Items from a dataset:
▶

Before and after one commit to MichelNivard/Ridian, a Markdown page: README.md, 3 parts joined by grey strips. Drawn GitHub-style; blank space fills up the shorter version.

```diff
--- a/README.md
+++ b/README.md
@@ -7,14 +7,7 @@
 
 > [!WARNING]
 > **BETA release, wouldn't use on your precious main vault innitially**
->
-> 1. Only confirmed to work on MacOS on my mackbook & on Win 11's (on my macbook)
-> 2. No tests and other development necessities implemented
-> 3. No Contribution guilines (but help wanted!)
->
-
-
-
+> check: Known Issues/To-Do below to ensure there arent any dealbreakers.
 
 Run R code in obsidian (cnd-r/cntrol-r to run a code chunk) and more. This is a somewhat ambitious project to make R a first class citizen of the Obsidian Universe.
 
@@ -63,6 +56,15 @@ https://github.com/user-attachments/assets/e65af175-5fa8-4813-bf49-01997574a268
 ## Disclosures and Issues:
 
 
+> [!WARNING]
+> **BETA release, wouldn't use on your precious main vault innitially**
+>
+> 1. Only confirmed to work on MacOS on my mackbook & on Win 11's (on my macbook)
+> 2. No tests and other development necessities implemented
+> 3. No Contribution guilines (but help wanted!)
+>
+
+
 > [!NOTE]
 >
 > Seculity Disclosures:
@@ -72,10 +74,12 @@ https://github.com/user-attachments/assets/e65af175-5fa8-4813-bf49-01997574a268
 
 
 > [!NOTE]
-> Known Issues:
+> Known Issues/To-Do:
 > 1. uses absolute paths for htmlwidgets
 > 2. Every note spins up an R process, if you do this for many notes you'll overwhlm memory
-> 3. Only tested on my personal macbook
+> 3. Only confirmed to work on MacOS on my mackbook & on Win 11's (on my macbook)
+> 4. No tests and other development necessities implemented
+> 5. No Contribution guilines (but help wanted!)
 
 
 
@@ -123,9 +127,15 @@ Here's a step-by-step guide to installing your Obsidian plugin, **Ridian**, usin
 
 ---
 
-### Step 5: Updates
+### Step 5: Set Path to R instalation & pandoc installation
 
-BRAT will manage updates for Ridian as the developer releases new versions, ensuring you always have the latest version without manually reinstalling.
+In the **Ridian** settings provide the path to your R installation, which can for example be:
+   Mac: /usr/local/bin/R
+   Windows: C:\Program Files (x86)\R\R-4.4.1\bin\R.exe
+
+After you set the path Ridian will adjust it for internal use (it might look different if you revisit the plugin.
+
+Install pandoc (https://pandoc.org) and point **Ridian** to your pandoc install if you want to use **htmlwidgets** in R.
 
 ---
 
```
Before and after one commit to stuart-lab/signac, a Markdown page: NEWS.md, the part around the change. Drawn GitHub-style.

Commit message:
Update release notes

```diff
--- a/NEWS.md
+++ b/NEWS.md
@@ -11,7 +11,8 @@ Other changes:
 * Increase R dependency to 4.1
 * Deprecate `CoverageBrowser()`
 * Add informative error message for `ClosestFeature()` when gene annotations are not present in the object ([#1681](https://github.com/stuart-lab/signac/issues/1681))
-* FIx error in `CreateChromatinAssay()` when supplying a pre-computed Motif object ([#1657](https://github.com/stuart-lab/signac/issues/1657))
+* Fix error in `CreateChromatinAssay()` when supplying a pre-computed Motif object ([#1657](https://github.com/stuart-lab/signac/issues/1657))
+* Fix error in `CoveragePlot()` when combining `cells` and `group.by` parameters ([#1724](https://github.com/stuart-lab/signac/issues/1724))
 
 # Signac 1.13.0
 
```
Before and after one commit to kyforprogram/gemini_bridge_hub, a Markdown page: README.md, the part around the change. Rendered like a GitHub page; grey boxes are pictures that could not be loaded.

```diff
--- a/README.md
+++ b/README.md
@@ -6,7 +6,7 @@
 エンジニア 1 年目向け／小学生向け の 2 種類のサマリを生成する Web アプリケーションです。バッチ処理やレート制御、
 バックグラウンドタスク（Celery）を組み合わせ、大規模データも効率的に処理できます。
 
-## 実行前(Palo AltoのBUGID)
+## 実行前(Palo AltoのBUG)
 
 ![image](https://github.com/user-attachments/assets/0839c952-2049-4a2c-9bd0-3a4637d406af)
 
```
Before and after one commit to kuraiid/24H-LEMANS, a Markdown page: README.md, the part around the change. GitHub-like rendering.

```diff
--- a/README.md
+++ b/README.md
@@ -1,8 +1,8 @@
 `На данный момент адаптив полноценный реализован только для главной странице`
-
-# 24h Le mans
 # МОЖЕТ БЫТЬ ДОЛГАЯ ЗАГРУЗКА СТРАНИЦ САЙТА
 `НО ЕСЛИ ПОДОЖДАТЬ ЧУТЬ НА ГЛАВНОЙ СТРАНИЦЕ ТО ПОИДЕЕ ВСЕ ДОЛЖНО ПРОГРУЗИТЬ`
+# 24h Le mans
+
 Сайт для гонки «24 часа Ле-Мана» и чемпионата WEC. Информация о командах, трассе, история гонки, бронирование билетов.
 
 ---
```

◀

REQUIREMENT. The data above, all of it, needs to be output exactly as written.

EXERCISE OUTPUT.
Before and after one commit to MichelNivard/Ridian, a Markdown page: README.md, 3 parts joined by grey strips. Drawn GitHub-style; blank space fills up the shorter version.

```diff
--- a/README.md
+++ b/README.md
@@ -7,14 +7,7 @@
 
 > [!WARNING]
 > **BETA release, wouldn't use on your precious main vault innitially**
->
-> 1. Only confirmed to work on MacOS on my mackbook & on Win 11's (on my macbook)
-> 2. No tests and other development necessities implemented
-> 3. No Contribution guilines (but help wanted!)
->
-
-
-
+> check: Known Issues/To-Do below to ensure there arent any dealbreakers.
 
 Run R code in obsidian (cnd-r/cntrol-r to run a code chunk) and more. This is a somewhat ambitious project to make R a first class citizen of the Obsidian Universe.
 
@@ -63,6 +56,15 @@ https://github.com/user-attachments/assets/e65af175-5fa8-4813-bf49-01997574a268
 ## Disclosures and Issues:
 
 
+> [!WARNING]
+> **BETA release, wouldn't use on your precious main vault innitially**
+>
+> 1. Only confirmed to work on MacOS on my mackbook & on Win 11's (on my macbook)
+> 2. No tests and other development necessities implemented
+> 3. No Contribution guilines (but help wanted!)
+>
+
+
 > [!NOTE]
 >
 > Seculity Disclosures:
@@ -72,10 +74,12 @@ https://github.com/user-attachments/assets/e65af175-5fa8-4813-bf49-01997574a268
 
 
 > [!NOTE]
-> Known Issues:
+> Known Issues/To-Do:
 > 1. uses absolute paths for htmlwidgets
 > 2. Every note spins up an R process, if you do this for many notes you'll overwhlm memory
-> 3. Only tested on my personal macbook
+> 3. Only confirmed to work on MacOS on my mackbook & on Win 11's (on my macbook)
+> 4. No tests and other development necessities implemented
+> 5. No Contribution guilines (but help wanted!)
 
 
 
@@ -123,9 +127,15 @@ Here's a step-by-step guide to installing your Obsidian plugin, **Ridian**, usin
 
 ---
 
-### Step 5: Updates
+### Step 5: Set Path to R instalation & pandoc installation
 
-BRAT will manage updates for Ridian as the developer releases new versions, ensuring you always have the latest version without manually reinstalling.
+In the **Ridian** settings provide the path to your R installation, which can for example be:
+   Mac: /usr/local/bin/R
+   Windows: C:\Program Files (x86)\R\R-4.4.1\bin\R.exe
+
+After you set the path Ridian will adjust it for internal use (it might look different if you revisit the plugin.
+
+Install pandoc (https://pandoc.org) and point **Ridian** to your pandoc install if you want to use **htmlwidgets** in R.
 
 ---
 
```
Before and after one commit to stuart-lab/signac, a Markdown page: NEWS.md, the part around the change. Drawn GitHub-style.

Commit message:
Update release notes

```diff
--- a/NEWS.md
+++ b/NEWS.md
@@ -11,7 +11,8 @@ Other changes:
 * Increase R dependency to 4.1
 * Deprecate `CoverageBrowser()`
 * Add informative error message for `ClosestFeature()` when gene annotations are not present in the object ([#1681](https://github.com/stuart-lab/signac/issues/1681))
-* FIx error in `CreateChromatinAssay()` when supplying a pre-computed Motif object ([#1657](https://github.com/stuart-lab/signac/issues/1657))
+* Fix error in `CreateChromatinAssay()` when supplying a pre-computed Motif object ([#1657](https://github.com/stuart-lab/signac/issues/1657))
+* Fix error in `CoveragePlot()` when combining `cells` and `group.by` parameters ([#1724](https://github.com/stuart-lab/signac/issues/1724))
 
 # Signac 1.13.0
 
```
Before and after one commit to kyforprogram/gemini_bridge_hub, a Markdown page: README.md, the part around the change. Rendered like a GitHub page; grey boxes are pictures that could not be loaded.

```diff
--- a/README.md
+++ b/README.md
@@ -6,7 +6,7 @@
 エンジニア 1 年目向け／小学生向け の 2 種類のサマリを生成する Web アプリケーションです。バッチ処理やレート制御、
 バックグラウンドタスク（Celery）を組み合わせ、大規模データも効率的に処理できます。
 
-## 実行前(Palo AltoのBUGID)
+## 実行前(Palo AltoのBUG)
 
 ![image](https://github.com/user-attachments/assets/0839c952-2049-4a2c-9bd0-3a4637d406af)
 
```
Before and after one commit to kuraiid/24H-LEMANS, a Markdown page: README.md, the part around the change. GitHub-like rendering.

```diff
--- a/README.md
+++ b/README.md
@@ -1,8 +1,8 @@
 `На данный момент адаптив полноценный реализован только для главной странице`
-
-# 24h Le mans
 # МОЖЕТ БЫТЬ ДОЛГАЯ ЗАГРУЗКА СТРАНИЦ САЙТА
 `НО ЕСЛИ ПОДОЖДАТЬ ЧУТЬ НА ГЛАВНОЙ СТРАНИЦЕ ТО ПОИДЕЕ ВСЕ ДОЛЖНО ПРОГРУЗИТЬ`
+# 24h Le mans
+
 Сайт для гонки «24 часа Ле-Мана» и чемпионата WEC. Информация о командах, трассе, история гонки, бронирование билетов.
 
 ---
```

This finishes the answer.